After all the surveys and interview data was collected, collated, and analyzed, we planned to distribute the results to each team - both the individual results of a particular congregation as well as the aggregate data of the whole group of congregations. Much earlier, we'd announced the day we'd send back all the data and analysis - as much to give ourselves a deadline as anything else. Two days before that deadline, emails between these teams started racing across the internet. What we realized - and probably should have known - was that the imminent arrival of all this feedback about preaching - their preaching! - was creating a fair amount of anxiety among our preachers and even their other team members.
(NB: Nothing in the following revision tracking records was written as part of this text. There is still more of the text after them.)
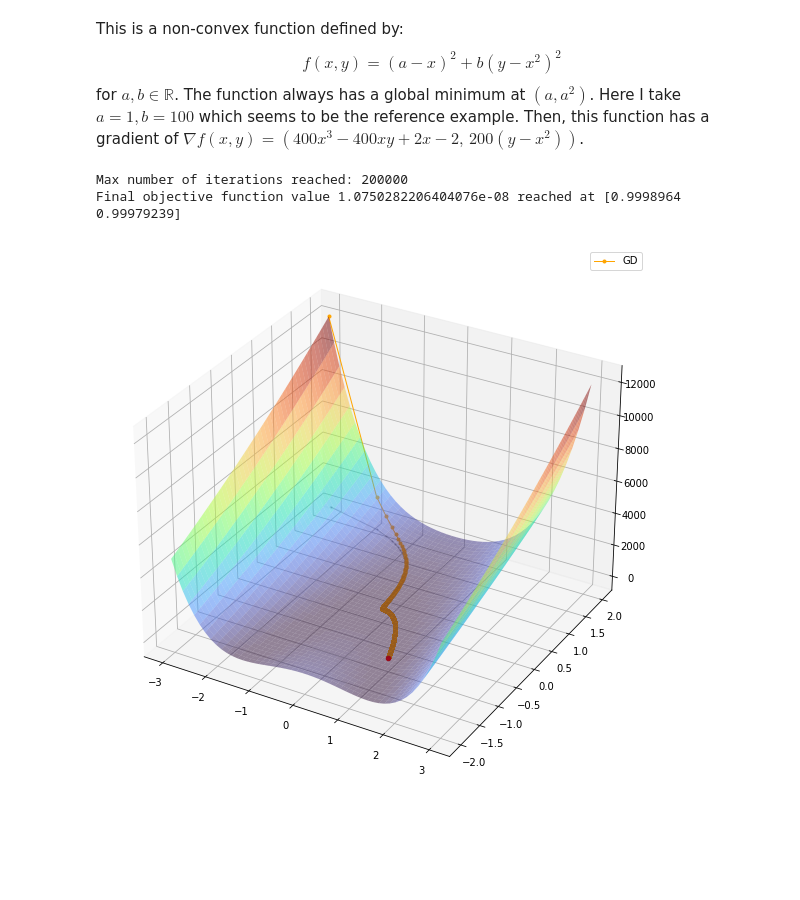
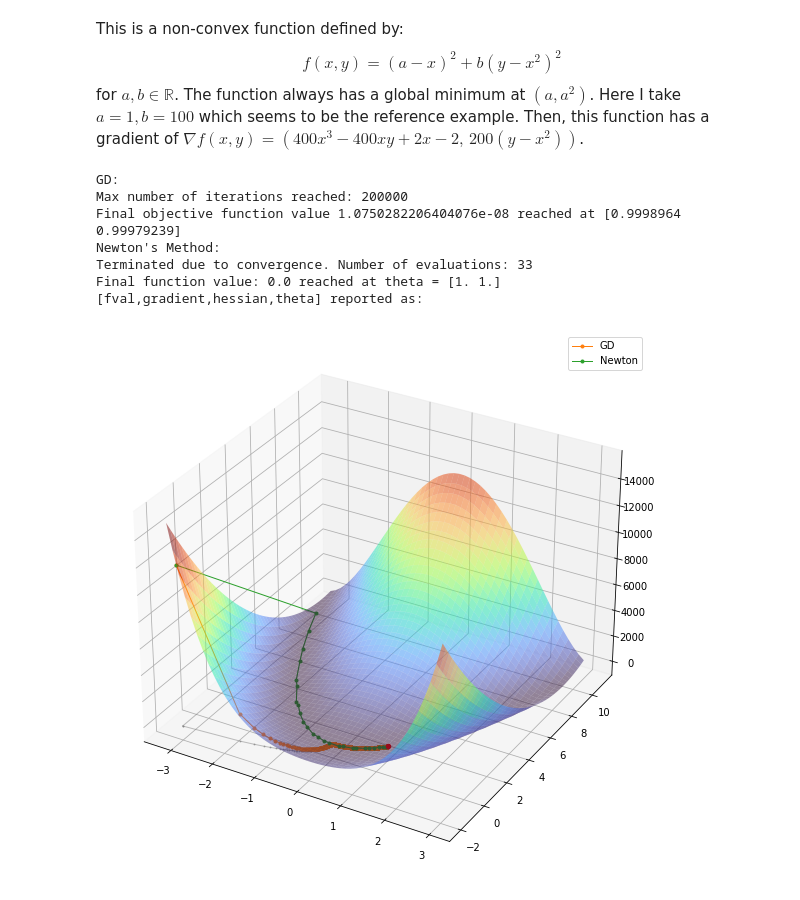
Before and after one commit to Huk-David/APTS_Presentations, a Jupyter notebook: APTS1_December/APTS1_Optimisation.ipynb, the cells around one changed output. Cells and saved outputs as stored; diff of their text form; code cells hidden in the pictures; blank space fills up the shorter version.

```diff
--- a/APTS1_December/APTS1_Optimisation.ipynb
+++ b/APTS1_December/APTS1_Optimisation.ipynb
@@ -194,34 +160,43 @@ Then, this function has a gradient of $\nabla f(x,y) = (400x^3-400xy+2x-2,\,200(
 # %%
 def Ros(theta,a=1,b=100):
     x,y=theta
     return np.power((a-x),2) + b*np.power((y-np.power(x,2)),2)
 def Ros_grad(theta):
     x,y=theta
     return np.array([400*np.power(x,3)-400*x*y+2*x-2, 200*(y-np.power(x,2))])
 
 def Ros_hes(theta):
     return np.array([[1200*np.power(theta[0],2)-400*theta[1]+2, -400*theta[0]],[-400*theta[0], 200]])
 
-y = np.linspace(-2, 2, 50)
-x = np.linspace(-3, 3, 50)
+y = np.linspace(-2, 11, 50)
+x = np.linspace(-3.2, 3, 50)
 X, Y = np.meshgrid(x, y)
 Z = Ros([X, Y])
 %matplotlib inline
 fig = plt.figure()
 fig.set_size_inches(10,10)
 
 ax = plt.axes(projection='3d')
-ax.plot_surface(X, -Y, Z, rstride=1, cstride=1,
+ax.plot_surface(X, Y, Z, rstride=1, cstride=1,
                 cmap='turbo', edgecolor='none',alpha=0.5)
+print('GD: ')
+theta_vals_GD = GD_method([-3,-2],Ros,Ros_grad,10e-5,method='Iterations',maxiter=200000)
+print("Newton's Method: ")
+theta_vals_NM = NM([-3,-2],Ros,Ros_grad,Ros_hes,50)
+labels = ['GD','Newton']
 
-theta_vals = GD_method([-3,-2],Ros,Ros_grad,10e-5,method='Iterations',maxiter=200000)
-
-ax.plot3D([i[0] for i in theta_vals],[-i[1] for i in theta_vals],[0 for i in theta_vals],color='grey',linewidth=1,marker='o',markersize=1,alpha=0.5)
-ax.plot3D([i[0] for i in theta_vals],[-i[1] for i in theta_vals],[Ros(i) for i in theta_vals],color='orange',label='GD',linewidth=1,marker='o',markersize=3)
-ax.scatter(1,-1,color='red')
+for idx,theta_vals in enumerate([theta_vals_GD,[i[3] for i in theta_vals_NM]]):
+    ax.plot3D([i[0] for i in theta_vals],[i[1] for i in theta_vals],[0 for i in theta_vals],color='grey',linewidth=1,marker='o',markersize=1,alpha=0.5)
+    ax.plot3D([i[0] for i in theta_vals],[i[1] for i in theta_vals],[Ros(i) for i in theta_vals],label=labels[idx],linewidth=1,marker='o',markersize=3)
+ax.scatter3D(1,1,0,color='red')
 plt.legend()
 plt.show()
 # %% [output]
+GD:
 Max number of iterations reached: 200000
 Final objective function value 1.0750282206404076e-08 reached at [0.9998964  0.99979239]
+Newton's Method:
+Terminated due to convergence. Number of evaluations: 33
+Final function value: 0.0 reached at theta = [1. 1.]
+[fval,gradient,hessian,theta] reported as:
-[figure, old version]
+[figure, new version]
```
Also changed, not shown: parts of 3 cells of this notebook.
In response - and really quite beautifully - the participating preachers reached out to each other and discovered that a) they weren't alone in their anxiety about hearing what their people really thought of their preaching and b) that they could not just face the feedback but learn from it when they remembered that other preachers were participating in the project, too. And, in fact, when we gathered a month or so later we did indeed learn a lot from each other as well as offer encouragement and support.
Change is hard. Changing alone is nearly impossible. It simply creates too much anxiety and invites too much re-imagining of who you are. And so we do better when we try to change together. Charles Duhigg, author of the fantastic The Power of Habit , draws much the same conclusion when he points to the effectiveness of AA meetings. Think about it: folks struggling with addiction find it very, very difficult to change such a powerful habit, but with regular and reliable encouragement, support, and accountability, that massive change is made a little easier.
So if you're contemplating a change - in how you eat or exercise or in how you run meetings at work or even preach a sermon on Sunday - keep in mind that you will benefit immensely if you can find a group of peers who will support you and work at change along side of you. Change is often hard, but it's almost always easier when done together.